Work item » Return all lines in the material below that contain "span".

Input for this task »
══════════════════════════════

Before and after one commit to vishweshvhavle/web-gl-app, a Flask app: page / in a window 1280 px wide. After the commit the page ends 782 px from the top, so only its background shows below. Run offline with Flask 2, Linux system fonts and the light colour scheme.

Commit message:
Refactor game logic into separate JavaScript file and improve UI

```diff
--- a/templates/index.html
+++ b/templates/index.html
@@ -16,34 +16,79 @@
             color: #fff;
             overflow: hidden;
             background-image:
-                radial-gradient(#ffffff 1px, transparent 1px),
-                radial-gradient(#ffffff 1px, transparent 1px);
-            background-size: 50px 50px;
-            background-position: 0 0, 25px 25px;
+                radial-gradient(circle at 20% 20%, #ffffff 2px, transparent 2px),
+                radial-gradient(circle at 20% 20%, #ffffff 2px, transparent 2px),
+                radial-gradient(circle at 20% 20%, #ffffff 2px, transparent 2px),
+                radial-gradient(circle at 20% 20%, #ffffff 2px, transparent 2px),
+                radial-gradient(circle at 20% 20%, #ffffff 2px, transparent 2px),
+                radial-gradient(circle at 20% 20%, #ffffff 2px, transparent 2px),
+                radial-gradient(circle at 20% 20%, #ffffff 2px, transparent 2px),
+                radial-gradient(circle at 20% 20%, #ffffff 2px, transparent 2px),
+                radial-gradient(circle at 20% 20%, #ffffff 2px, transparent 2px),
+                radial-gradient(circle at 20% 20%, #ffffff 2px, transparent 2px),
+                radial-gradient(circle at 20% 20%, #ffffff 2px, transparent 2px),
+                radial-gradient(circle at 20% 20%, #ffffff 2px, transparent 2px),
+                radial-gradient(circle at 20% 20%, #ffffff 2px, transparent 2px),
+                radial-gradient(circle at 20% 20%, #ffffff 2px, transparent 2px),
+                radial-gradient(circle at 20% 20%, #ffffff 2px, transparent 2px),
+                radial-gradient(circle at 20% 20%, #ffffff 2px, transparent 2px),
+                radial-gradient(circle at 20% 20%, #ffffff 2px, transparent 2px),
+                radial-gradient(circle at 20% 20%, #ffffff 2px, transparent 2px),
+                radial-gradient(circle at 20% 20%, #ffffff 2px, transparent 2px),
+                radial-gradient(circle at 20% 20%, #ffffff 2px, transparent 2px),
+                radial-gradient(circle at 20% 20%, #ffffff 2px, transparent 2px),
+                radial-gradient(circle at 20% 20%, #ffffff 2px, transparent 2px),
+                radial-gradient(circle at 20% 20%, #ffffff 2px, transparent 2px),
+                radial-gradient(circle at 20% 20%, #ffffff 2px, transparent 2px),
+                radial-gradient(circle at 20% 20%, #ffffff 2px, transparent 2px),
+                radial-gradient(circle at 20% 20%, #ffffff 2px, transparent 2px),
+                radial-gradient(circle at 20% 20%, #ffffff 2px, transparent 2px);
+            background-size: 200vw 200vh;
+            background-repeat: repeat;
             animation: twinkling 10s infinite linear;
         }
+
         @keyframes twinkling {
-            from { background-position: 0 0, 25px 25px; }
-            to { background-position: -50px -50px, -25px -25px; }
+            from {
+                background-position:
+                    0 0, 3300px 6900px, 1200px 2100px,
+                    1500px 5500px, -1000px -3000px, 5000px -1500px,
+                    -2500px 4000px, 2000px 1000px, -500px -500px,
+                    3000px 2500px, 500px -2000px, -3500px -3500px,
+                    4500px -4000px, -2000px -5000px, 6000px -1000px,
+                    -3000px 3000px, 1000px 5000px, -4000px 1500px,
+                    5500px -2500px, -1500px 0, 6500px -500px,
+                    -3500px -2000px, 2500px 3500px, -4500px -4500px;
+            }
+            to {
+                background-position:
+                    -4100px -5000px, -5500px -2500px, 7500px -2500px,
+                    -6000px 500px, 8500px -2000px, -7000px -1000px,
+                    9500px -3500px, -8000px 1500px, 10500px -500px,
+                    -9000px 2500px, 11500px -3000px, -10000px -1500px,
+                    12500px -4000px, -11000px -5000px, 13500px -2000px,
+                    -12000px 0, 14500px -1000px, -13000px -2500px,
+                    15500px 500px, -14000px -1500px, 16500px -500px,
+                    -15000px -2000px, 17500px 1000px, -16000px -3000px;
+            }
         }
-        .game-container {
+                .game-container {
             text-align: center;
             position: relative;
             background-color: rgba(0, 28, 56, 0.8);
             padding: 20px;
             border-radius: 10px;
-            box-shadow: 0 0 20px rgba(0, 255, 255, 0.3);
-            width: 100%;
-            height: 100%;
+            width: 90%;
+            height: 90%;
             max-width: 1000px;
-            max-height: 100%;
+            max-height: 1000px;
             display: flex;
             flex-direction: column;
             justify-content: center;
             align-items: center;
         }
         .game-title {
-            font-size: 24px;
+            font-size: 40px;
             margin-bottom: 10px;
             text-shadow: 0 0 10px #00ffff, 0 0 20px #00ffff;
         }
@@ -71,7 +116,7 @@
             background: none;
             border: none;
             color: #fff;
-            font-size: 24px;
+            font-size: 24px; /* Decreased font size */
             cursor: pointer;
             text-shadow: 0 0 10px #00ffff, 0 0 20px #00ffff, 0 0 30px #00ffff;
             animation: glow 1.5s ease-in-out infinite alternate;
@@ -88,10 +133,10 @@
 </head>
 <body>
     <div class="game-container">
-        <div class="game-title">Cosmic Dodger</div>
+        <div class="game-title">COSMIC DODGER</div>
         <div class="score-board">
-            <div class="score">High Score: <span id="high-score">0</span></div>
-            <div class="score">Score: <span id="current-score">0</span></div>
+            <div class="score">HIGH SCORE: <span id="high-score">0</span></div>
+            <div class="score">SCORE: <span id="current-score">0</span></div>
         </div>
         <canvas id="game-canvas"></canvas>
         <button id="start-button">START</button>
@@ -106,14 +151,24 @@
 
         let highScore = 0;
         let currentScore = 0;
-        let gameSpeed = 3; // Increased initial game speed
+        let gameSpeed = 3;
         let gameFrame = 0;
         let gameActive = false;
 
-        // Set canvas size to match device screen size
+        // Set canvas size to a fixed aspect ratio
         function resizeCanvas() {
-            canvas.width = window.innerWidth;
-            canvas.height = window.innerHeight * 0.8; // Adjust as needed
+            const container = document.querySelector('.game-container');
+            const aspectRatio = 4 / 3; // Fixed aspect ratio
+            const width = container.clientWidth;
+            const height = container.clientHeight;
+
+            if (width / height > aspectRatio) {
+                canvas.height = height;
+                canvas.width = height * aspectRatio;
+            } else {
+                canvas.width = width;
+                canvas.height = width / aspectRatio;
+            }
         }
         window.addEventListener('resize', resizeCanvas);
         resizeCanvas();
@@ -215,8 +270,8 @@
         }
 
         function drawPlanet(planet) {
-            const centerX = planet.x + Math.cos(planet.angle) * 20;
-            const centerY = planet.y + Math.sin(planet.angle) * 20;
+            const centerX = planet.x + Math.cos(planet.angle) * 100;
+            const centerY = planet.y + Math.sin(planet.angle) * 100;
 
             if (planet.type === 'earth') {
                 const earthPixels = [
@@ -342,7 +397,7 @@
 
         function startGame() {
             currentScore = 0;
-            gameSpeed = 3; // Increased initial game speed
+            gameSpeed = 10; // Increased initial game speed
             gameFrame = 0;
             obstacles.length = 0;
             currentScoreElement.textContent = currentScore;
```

══════════════════════════════

Your solution »
-            <div class="score">High Score: <span id="high-score">0</span></div>
-            <div class="score">Score: <span id="current-score">0</span></div>
+            <div class="score">HIGH SCORE: <span id="high-score">0</span></div>
+            <div class="score">SCORE: <span id="current-score">0</span></div>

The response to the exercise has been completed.